## What you have to do
Where the data below has the string "http", return the whole line.
Given information Block Start
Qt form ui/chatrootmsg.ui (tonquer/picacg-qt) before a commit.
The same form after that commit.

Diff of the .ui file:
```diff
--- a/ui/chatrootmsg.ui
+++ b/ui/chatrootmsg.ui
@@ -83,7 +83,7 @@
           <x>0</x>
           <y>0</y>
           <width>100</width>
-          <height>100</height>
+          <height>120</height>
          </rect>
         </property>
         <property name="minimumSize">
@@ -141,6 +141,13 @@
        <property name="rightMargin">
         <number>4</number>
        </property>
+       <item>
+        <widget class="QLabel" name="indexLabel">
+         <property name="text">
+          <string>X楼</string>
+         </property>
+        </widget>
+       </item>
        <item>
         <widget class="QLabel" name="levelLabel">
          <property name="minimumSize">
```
Given information Block End
Given information Block Start
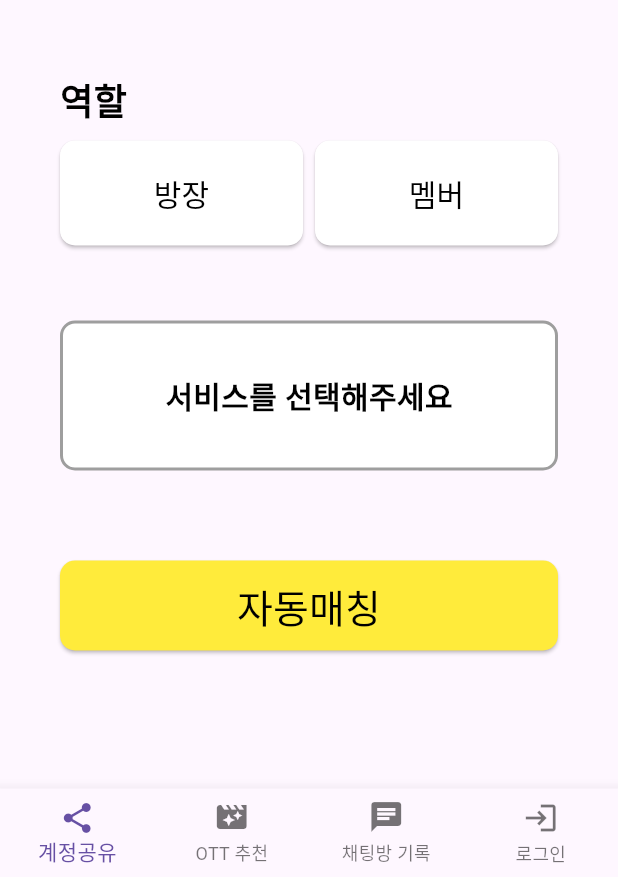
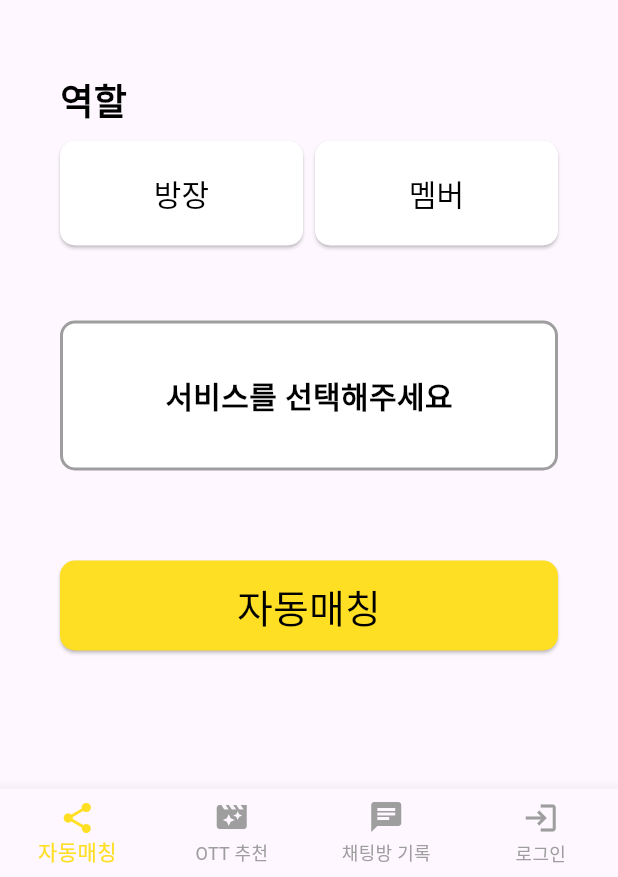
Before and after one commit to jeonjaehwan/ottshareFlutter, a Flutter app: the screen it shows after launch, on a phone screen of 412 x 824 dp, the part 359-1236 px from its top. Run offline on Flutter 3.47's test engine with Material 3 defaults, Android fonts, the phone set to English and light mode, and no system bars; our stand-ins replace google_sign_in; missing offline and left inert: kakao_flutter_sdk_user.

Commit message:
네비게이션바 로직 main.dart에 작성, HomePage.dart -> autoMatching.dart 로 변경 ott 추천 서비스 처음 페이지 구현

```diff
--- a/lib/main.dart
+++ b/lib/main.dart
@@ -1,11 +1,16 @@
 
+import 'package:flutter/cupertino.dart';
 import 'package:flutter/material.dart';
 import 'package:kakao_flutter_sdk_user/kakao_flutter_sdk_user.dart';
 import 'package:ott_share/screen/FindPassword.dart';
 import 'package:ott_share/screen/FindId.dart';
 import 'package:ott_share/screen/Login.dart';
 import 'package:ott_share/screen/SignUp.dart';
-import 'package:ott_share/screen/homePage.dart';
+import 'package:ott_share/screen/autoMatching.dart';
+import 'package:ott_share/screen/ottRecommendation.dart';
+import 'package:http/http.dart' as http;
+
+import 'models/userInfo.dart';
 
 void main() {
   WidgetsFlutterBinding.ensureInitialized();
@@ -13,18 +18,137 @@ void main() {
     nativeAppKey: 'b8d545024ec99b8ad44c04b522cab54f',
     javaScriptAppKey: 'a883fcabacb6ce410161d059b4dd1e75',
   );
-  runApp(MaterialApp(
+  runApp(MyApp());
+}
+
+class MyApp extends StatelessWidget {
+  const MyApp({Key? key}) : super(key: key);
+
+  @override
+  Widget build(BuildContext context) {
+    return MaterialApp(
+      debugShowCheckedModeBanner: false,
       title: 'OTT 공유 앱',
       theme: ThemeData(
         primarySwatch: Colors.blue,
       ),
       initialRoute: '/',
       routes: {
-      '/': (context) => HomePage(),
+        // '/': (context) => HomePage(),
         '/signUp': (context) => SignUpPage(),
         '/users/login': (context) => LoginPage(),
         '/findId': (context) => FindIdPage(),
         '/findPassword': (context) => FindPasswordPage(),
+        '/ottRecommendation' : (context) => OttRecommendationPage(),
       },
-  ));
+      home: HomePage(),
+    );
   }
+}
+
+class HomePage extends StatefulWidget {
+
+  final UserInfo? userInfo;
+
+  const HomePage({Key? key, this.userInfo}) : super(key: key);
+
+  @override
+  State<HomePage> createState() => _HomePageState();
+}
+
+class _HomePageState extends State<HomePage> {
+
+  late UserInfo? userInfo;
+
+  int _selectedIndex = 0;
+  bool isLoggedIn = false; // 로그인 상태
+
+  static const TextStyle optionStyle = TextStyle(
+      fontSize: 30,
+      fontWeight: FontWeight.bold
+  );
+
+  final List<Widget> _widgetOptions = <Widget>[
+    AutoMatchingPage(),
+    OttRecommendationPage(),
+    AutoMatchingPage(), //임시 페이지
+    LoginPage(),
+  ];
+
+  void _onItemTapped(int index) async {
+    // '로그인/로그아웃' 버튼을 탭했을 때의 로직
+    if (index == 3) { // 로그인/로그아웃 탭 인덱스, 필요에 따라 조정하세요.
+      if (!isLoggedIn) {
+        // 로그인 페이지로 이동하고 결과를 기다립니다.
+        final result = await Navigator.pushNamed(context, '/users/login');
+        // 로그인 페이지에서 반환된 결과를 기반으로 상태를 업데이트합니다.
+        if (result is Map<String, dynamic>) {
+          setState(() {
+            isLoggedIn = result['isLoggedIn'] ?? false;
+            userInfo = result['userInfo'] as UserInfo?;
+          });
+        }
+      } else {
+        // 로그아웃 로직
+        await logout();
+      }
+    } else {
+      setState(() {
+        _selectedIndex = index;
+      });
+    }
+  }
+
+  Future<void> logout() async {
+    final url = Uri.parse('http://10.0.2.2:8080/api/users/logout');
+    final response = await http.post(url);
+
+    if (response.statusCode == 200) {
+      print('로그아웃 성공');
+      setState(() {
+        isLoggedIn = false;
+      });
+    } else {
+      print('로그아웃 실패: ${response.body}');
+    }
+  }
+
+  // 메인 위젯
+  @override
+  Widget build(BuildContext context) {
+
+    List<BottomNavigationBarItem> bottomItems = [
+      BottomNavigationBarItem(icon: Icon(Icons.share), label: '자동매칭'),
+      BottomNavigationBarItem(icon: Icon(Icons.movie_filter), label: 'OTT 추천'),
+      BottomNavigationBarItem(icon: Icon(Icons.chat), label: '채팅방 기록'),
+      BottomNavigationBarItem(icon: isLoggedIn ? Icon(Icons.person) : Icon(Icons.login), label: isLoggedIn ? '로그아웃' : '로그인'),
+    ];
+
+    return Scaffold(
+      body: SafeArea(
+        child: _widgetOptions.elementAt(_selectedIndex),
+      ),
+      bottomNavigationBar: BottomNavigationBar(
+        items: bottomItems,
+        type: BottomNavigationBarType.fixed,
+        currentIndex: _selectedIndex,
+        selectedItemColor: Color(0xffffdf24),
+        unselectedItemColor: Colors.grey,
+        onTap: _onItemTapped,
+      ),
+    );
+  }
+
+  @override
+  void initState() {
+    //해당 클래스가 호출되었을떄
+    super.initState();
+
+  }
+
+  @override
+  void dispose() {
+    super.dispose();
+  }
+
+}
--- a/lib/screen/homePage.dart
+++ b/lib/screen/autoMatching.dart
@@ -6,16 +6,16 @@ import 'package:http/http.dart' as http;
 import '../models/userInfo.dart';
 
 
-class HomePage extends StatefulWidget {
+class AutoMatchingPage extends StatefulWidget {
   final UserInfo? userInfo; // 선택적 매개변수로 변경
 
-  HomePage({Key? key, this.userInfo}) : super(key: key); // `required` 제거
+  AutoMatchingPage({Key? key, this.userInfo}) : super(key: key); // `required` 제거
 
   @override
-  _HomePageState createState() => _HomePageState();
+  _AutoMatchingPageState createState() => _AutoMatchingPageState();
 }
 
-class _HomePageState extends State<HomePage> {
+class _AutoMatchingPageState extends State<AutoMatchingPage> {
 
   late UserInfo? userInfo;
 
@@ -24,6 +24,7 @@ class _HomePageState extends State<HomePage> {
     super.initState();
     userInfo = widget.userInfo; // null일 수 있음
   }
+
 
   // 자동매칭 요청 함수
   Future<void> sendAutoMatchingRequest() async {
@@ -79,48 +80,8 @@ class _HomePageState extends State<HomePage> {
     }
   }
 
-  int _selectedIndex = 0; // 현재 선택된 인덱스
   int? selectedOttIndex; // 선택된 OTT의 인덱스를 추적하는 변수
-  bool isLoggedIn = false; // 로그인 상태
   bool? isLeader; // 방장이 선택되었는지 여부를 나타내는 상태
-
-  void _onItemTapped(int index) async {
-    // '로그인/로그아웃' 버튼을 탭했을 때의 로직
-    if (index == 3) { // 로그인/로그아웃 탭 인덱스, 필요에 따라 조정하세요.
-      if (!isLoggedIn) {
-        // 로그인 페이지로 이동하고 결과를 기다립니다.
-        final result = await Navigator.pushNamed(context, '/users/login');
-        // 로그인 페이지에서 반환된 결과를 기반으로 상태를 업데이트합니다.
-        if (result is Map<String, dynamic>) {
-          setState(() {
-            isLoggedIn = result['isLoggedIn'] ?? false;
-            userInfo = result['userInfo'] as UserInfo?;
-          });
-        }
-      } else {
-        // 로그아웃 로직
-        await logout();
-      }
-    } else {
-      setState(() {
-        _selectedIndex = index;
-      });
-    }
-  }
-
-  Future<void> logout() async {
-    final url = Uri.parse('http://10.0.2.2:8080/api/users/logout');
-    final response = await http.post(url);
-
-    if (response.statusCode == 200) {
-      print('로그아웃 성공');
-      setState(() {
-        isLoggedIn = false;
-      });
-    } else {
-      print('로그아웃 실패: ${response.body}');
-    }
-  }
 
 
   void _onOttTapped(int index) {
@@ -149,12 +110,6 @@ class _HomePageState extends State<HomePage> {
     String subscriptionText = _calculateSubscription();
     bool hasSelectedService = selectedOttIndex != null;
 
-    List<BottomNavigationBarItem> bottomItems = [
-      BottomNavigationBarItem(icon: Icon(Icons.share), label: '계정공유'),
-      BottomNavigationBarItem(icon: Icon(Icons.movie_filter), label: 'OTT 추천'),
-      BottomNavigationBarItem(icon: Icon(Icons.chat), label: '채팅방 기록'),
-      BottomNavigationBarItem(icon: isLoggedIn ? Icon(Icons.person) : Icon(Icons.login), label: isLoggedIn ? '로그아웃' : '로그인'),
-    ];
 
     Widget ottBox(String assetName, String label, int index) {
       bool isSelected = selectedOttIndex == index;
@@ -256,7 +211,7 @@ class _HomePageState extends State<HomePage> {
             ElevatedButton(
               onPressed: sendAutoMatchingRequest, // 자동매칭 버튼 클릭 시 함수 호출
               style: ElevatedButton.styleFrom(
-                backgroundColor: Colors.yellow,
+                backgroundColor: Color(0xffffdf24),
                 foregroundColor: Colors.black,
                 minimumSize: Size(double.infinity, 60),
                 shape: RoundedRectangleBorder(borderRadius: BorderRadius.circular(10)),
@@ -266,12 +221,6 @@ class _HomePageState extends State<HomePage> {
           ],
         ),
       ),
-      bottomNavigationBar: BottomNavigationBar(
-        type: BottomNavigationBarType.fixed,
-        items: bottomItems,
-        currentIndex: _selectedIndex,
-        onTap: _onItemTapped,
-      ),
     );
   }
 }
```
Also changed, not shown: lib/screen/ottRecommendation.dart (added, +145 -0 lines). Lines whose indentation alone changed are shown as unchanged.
Given information Block End
## Written response
+import 'package:http/http.dart' as http;
+    final url = Uri.parse('http://10.0.2.2:8080/api/users/logout');
+    final response = await http.post(url);
@@ -6,16 +6,16 @@ import 'package:http/http.dart' as http;
-    final url = Uri.parse('http://10.0.2.2:8080/api/users/logout');
-    final response = await http.post(url);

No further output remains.